While numbers at demonstration sites around the city have dwindled to a few hundred after days of mass rallies to demand fully free elections, those who remain at the barricades say they will not give ground.
“This is an important spot — we should hold on to this regardless of how many people we have,” said Helix Kwok, an 18 year old student who was among a dozen protesters camping outside the Chief Executive’s office Wednesday.
“If we withdraw, the government will then ignore us. With us here, we can react to anything that happens.”
The government complex has been one of the key protest sites and scene of tense standoffs between police and students, with Wednesday’s opening of parliament called off over security fears.

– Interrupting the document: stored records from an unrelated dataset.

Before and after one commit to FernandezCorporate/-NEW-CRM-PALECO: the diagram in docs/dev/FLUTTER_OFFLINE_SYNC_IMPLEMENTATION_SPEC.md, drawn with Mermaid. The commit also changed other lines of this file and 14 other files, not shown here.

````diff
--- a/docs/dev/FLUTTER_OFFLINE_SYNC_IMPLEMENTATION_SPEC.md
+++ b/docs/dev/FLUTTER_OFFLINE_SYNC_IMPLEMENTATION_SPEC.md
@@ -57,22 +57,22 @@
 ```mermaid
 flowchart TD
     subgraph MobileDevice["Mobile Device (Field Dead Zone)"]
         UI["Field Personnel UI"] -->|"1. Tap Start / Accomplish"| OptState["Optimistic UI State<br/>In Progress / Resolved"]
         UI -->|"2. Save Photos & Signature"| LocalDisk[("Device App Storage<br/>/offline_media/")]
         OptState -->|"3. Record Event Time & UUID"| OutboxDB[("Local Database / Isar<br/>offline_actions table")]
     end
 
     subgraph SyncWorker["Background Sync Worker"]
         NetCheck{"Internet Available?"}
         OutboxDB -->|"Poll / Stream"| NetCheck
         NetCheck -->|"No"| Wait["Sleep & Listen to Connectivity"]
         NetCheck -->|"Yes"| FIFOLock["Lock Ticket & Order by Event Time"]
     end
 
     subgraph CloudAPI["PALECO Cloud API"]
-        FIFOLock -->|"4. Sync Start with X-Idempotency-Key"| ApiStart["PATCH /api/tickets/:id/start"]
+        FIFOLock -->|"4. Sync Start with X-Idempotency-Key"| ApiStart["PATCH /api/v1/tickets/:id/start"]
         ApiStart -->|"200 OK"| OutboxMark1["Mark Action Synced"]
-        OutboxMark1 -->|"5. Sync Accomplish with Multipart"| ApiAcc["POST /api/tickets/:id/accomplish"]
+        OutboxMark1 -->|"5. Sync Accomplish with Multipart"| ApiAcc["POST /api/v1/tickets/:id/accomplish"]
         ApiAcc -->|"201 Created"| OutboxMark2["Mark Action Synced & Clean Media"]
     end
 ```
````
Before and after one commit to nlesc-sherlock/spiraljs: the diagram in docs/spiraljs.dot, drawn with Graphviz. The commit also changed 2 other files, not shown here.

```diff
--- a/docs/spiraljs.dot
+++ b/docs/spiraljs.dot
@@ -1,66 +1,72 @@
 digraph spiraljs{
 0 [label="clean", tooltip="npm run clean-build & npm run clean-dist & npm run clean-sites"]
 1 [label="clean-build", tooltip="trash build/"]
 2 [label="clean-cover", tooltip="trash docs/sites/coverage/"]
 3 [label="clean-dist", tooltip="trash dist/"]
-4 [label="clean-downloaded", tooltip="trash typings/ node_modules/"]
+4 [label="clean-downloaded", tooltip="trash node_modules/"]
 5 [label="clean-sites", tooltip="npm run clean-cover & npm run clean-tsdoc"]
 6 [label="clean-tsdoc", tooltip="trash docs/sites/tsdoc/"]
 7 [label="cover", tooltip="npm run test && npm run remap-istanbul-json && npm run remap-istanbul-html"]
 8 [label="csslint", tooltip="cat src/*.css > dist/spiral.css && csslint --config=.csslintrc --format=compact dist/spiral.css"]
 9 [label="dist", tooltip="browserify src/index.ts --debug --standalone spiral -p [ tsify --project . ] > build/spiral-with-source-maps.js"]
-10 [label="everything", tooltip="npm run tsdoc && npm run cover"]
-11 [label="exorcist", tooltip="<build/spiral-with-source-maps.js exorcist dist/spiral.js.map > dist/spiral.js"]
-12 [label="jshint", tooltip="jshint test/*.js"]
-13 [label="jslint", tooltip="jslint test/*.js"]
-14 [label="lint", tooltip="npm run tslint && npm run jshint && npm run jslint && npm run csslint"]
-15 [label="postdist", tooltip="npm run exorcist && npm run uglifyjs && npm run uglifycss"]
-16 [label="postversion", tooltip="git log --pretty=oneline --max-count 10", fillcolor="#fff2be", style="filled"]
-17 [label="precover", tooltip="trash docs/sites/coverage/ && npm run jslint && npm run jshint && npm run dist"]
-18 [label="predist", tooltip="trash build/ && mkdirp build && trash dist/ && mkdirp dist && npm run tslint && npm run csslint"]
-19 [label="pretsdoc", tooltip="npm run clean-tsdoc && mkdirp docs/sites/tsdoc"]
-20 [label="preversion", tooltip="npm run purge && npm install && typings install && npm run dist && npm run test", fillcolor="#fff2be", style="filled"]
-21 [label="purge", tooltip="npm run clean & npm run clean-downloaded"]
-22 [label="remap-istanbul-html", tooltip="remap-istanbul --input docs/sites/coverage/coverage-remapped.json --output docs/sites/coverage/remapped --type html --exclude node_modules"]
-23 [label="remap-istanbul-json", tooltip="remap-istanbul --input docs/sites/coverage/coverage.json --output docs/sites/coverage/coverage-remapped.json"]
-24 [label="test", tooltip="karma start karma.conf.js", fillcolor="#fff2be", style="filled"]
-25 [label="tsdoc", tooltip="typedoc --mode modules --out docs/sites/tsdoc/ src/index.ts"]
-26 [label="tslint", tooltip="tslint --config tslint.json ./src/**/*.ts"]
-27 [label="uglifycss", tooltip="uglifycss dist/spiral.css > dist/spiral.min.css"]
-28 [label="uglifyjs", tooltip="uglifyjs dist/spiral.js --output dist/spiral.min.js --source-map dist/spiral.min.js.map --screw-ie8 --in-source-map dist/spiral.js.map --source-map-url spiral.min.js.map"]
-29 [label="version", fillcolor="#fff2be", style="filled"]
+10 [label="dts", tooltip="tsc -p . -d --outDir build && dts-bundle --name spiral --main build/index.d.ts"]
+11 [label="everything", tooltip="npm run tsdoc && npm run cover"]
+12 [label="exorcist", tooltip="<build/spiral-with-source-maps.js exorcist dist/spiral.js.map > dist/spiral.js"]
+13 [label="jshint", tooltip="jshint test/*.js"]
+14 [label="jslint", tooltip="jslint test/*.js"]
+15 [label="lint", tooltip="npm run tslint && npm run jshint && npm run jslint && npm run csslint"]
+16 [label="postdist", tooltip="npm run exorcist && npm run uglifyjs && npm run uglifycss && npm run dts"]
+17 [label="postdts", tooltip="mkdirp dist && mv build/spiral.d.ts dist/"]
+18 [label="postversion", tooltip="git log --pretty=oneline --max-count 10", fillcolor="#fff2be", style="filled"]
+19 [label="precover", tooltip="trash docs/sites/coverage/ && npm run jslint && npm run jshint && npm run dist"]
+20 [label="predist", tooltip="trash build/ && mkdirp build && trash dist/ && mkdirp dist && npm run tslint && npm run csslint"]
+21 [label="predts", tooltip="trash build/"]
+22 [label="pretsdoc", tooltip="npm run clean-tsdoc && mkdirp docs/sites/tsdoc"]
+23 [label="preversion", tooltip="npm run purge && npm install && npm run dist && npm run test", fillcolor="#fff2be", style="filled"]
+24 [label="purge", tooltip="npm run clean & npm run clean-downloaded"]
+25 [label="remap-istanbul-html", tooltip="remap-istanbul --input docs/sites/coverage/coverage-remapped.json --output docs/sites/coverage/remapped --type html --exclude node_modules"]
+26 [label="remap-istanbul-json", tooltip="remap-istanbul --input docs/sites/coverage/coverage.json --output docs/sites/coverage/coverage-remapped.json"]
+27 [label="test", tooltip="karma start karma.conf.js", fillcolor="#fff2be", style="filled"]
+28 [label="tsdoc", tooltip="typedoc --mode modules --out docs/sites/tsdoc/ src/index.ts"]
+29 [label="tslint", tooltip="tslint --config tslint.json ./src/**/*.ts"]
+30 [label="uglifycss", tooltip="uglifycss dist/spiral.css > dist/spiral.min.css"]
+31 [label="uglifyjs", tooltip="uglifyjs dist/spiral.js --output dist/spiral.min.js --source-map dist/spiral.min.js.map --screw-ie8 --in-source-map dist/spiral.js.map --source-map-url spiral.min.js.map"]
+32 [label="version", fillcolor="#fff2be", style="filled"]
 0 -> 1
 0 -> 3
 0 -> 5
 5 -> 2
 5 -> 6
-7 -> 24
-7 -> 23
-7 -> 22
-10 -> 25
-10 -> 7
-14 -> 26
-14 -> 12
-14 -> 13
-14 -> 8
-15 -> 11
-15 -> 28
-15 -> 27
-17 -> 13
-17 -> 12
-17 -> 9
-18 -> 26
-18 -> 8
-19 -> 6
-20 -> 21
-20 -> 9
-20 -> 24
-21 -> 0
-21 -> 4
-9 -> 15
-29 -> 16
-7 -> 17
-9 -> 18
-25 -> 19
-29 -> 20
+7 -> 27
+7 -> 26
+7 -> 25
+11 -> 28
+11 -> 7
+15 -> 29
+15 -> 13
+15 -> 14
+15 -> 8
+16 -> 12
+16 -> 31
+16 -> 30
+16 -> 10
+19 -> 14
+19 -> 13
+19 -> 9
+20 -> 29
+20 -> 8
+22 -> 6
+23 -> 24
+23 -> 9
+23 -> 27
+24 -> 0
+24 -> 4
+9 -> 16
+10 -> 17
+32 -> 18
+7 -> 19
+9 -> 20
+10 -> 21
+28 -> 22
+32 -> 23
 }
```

Protesters are demanding “true democracy” after Beijing insisted that it vet candidates for the city’s 2017 leadership elections.
Rising social inequality, the soaring cost of living and distrust of the government is also fuelling discontent, particularly among Hong Kong’s disillusioned youth.
After three rounds of “preparatory talks”, formal talks are now set for Friday afternoon between students and Chief Secretary Carrie Lam — the deputy to Hong Kong’s embattled leader Leung Chun ying.
Pro-democracy organisers had agreed to talks earlier with Lam but called them off last Friday after what they described as “organised attacks” on protesters at the Mong Kok demonstration site.
Student leader Lester Shum said the movement was keen to enter into talks — but voiced concern over underhand tactics.
“We urge Hong Kong officials and Carrie Lam to face the problem of political reform directly, not to use tricks to play us again,” he told reporters late Tuesday night after the date for dialogue was announced by the government.
Those on the streets Wednesday were also reticent over the government’s intentions.
“I’m not very hopeful about the outcome,” said Timothy Sun, 17, who has spent 10 days at the main Admiralty protest site.
“I think the government is going to repeat the same thing as before — instead of accepting our requests such as civil nomination, they say that we’ll have free elections step by step, that sort of thing.
“I am going to stay on. I don’t want this protest to be a failure.”
Demonstrators are facing an increasing public backlash as road diversions due to the occupied sites continue to cause traffic gridlock.
But student leaders have made it clear that protesters will not move out completely until they have achieved their objectives.
The authorities have given no indication of concrete plans to clear the sites and reopen the roads.